* **REQUIRED WORK**
What is the number of lines in the data below that contain "display"? Answer with that number and no other words.

Screenshot and code edit data
____

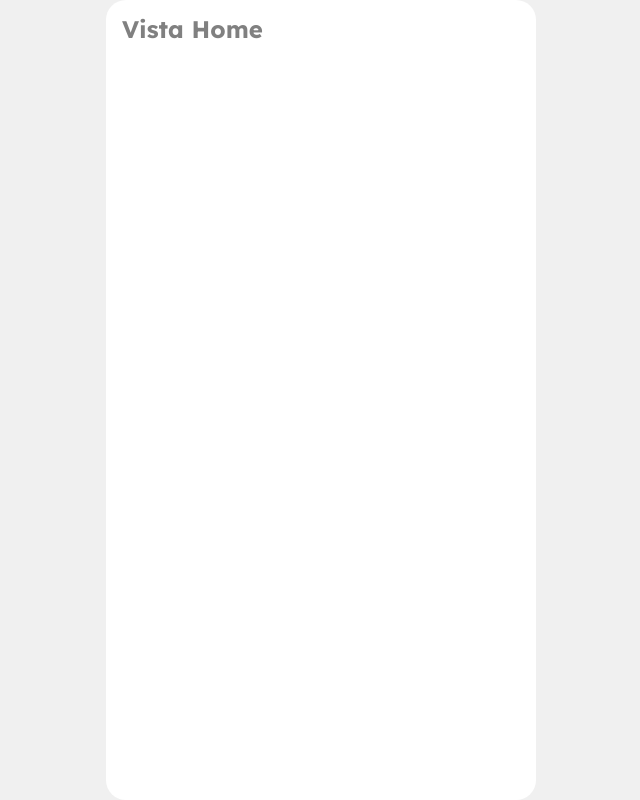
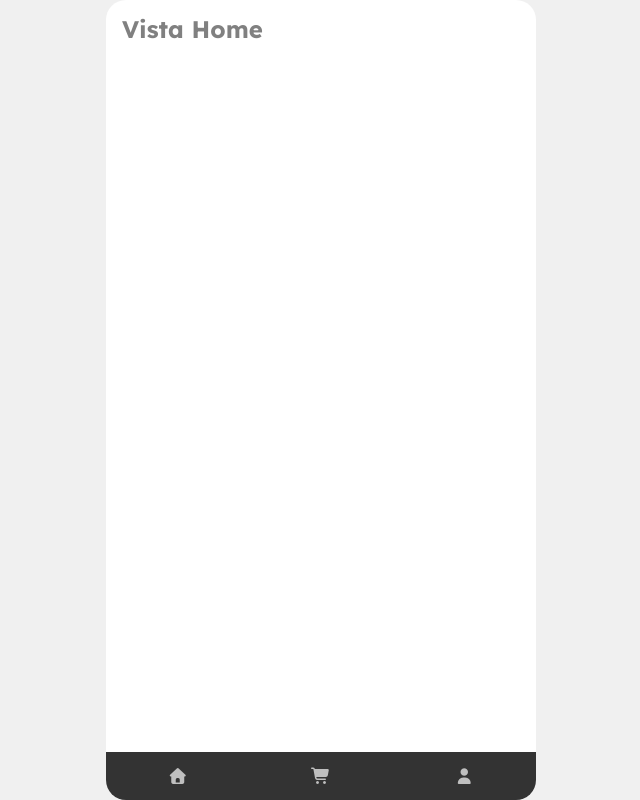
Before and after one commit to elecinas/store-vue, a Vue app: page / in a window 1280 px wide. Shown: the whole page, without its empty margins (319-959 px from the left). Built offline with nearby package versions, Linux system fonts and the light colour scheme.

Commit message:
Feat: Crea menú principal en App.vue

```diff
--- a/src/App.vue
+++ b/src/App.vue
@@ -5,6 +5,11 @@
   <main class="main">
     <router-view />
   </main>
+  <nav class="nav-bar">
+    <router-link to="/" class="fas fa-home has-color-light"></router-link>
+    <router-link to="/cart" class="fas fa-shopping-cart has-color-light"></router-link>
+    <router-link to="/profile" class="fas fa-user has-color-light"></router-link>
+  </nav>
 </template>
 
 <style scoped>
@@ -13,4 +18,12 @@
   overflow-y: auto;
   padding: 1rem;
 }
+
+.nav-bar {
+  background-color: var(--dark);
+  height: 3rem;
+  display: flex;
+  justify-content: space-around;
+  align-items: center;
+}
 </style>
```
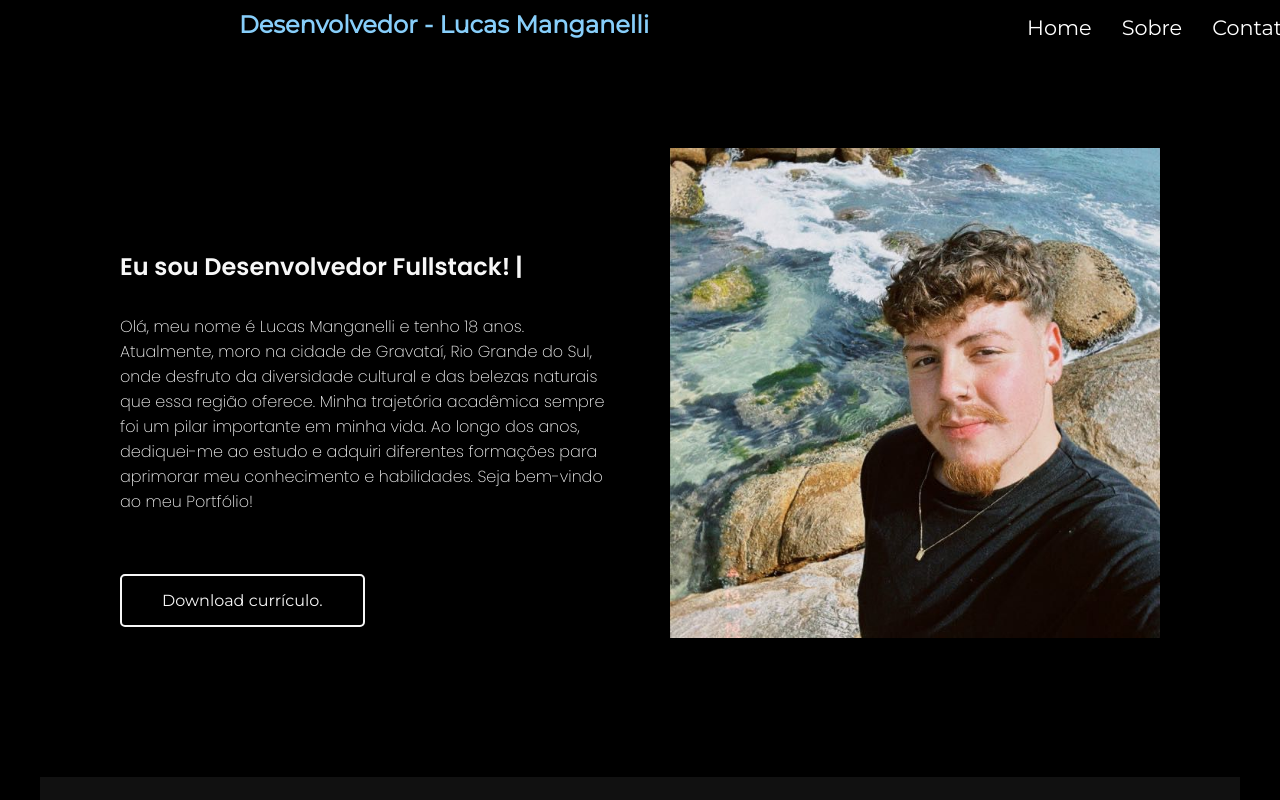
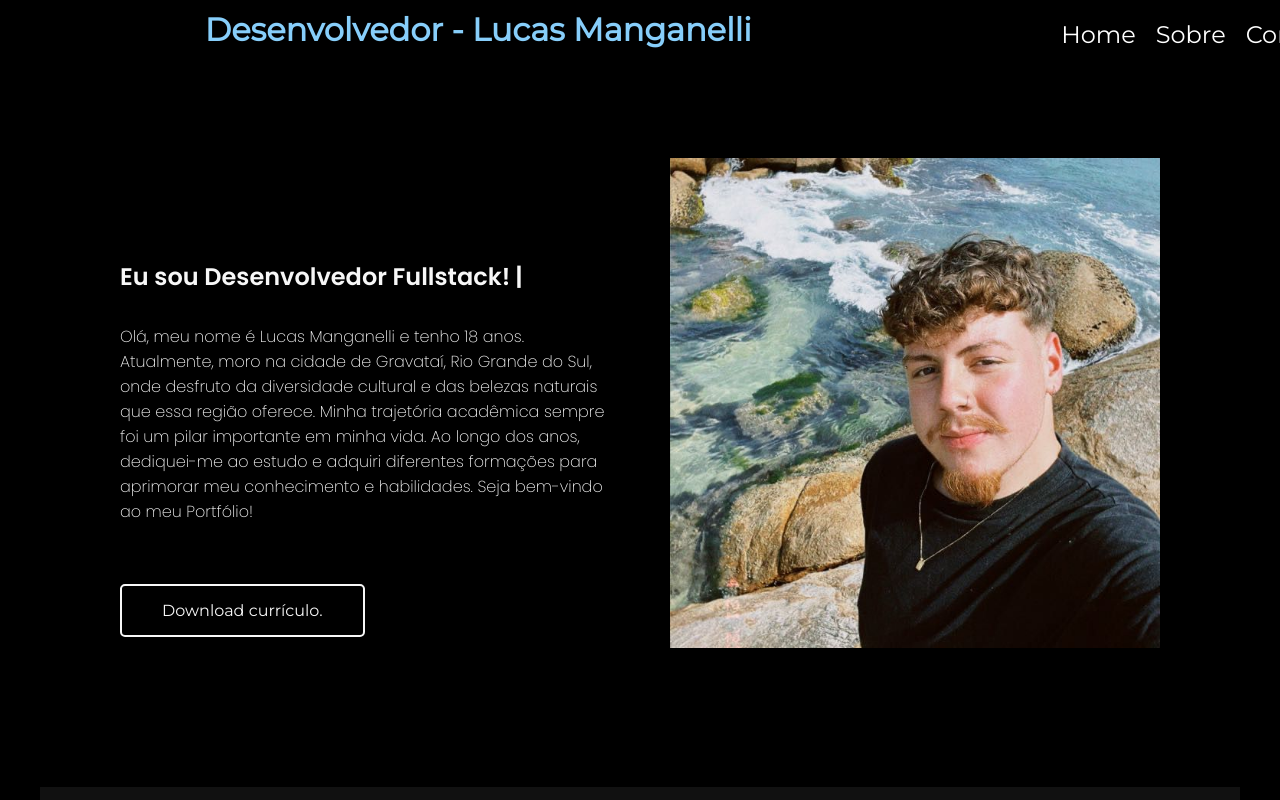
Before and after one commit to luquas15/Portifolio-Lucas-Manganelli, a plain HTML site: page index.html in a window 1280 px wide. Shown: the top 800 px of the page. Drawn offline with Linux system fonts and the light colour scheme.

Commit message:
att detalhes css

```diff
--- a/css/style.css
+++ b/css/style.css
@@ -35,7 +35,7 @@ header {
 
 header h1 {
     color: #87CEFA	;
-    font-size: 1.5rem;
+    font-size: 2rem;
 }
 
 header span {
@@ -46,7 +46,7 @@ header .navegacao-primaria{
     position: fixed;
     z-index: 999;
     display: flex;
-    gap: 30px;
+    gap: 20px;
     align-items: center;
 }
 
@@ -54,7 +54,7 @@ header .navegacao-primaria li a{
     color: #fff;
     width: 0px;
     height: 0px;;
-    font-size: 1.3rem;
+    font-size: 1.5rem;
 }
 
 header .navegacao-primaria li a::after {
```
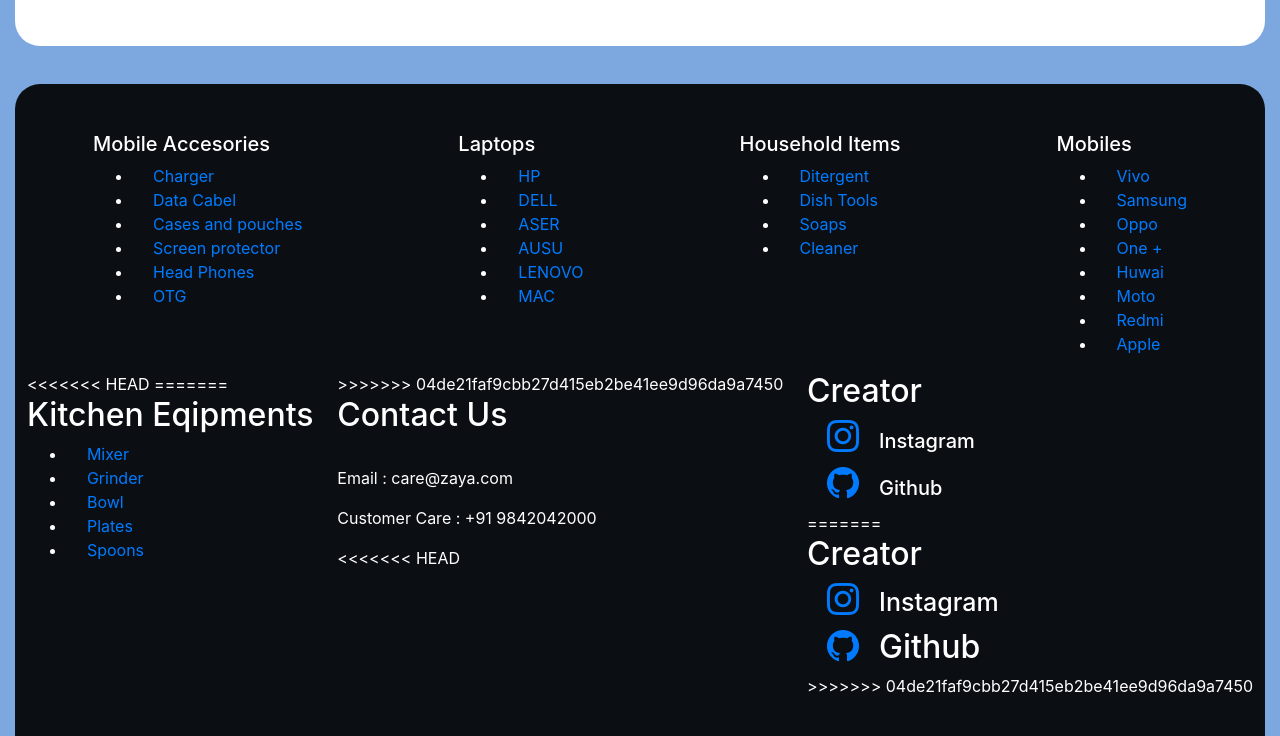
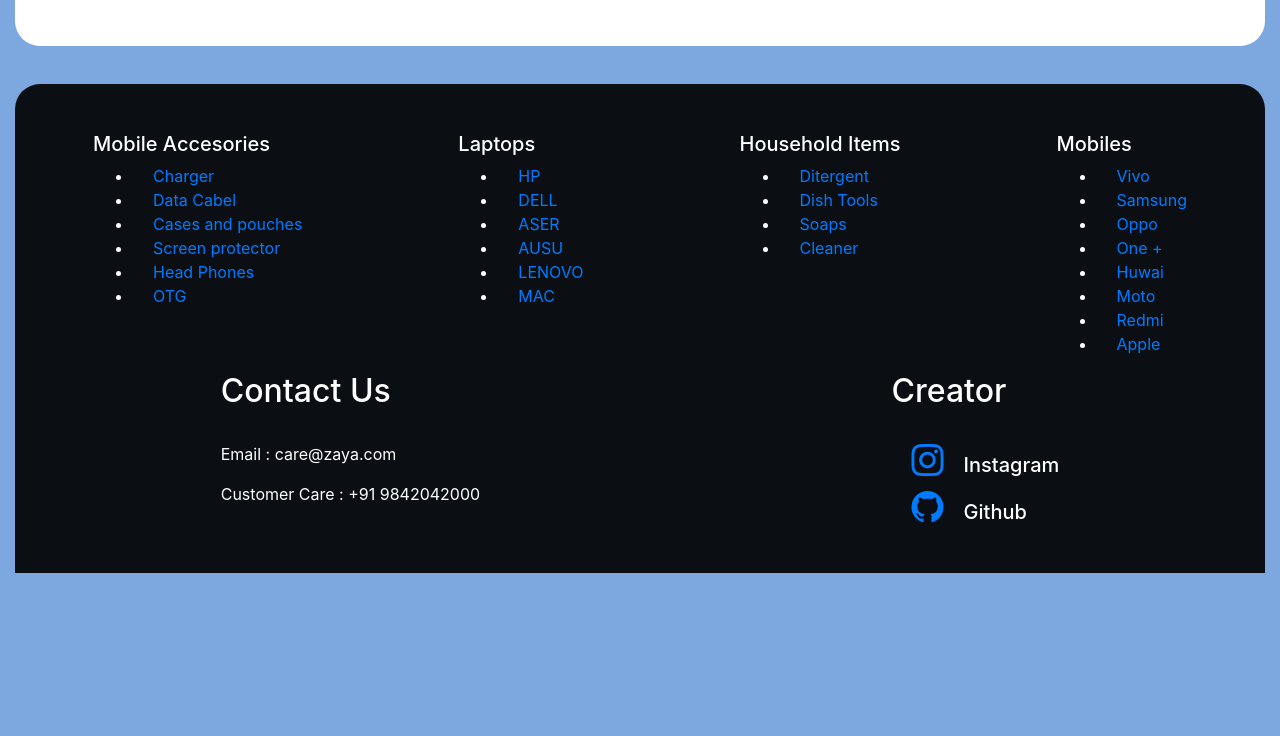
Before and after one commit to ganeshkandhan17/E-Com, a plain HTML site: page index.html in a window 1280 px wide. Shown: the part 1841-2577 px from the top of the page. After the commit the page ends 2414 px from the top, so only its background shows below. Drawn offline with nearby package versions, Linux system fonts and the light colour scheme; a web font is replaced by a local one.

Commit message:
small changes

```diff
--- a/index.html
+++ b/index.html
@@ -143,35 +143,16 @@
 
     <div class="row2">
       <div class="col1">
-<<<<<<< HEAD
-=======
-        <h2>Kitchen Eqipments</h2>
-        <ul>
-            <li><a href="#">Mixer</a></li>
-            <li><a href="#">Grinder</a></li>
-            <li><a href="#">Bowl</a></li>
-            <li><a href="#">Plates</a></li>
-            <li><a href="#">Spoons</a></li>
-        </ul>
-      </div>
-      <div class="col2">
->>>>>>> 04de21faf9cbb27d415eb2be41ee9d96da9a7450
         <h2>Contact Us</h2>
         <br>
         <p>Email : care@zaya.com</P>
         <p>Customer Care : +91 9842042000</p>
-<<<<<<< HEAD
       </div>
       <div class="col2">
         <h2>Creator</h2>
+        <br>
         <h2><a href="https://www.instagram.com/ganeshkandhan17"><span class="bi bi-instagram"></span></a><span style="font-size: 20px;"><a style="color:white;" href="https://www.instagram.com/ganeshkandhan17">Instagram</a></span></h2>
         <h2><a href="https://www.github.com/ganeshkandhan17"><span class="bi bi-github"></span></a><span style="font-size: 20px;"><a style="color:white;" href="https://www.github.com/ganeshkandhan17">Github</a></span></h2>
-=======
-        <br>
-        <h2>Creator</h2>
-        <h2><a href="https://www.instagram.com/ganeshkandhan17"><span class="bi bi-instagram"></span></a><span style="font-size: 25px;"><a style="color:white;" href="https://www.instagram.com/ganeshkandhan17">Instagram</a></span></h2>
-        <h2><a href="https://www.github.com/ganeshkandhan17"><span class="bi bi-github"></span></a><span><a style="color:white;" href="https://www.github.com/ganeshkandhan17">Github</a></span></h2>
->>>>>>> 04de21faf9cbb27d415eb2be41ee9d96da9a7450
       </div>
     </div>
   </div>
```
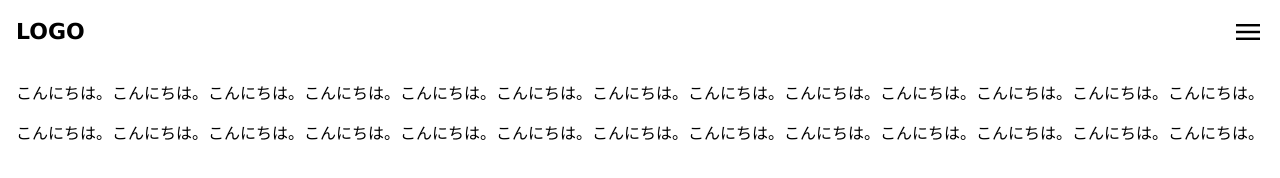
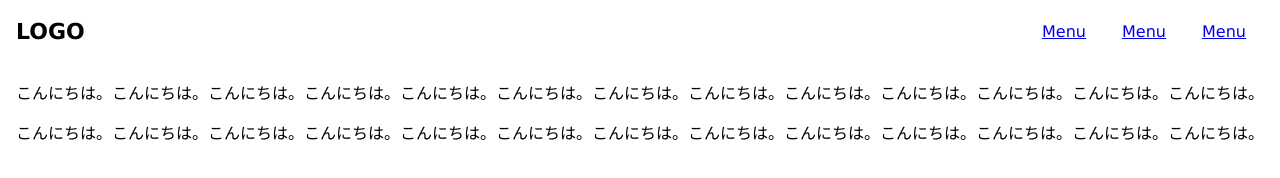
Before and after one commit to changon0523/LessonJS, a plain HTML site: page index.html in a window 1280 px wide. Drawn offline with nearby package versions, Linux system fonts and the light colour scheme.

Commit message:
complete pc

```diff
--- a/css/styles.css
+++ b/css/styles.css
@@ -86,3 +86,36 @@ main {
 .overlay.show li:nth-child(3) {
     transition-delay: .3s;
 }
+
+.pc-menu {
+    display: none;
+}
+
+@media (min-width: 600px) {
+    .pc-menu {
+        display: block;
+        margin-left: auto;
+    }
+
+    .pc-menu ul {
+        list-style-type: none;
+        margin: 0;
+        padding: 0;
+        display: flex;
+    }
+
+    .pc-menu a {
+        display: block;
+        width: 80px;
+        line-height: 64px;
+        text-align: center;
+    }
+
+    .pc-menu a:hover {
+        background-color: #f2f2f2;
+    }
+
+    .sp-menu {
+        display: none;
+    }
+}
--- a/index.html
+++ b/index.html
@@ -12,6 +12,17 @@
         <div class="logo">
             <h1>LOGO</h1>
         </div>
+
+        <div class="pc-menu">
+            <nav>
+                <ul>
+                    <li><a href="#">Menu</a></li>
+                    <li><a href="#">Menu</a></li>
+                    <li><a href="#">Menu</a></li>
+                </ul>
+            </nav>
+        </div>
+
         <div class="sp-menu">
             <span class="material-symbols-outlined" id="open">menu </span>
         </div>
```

____

* **RESULT FOR THIS TASK**
7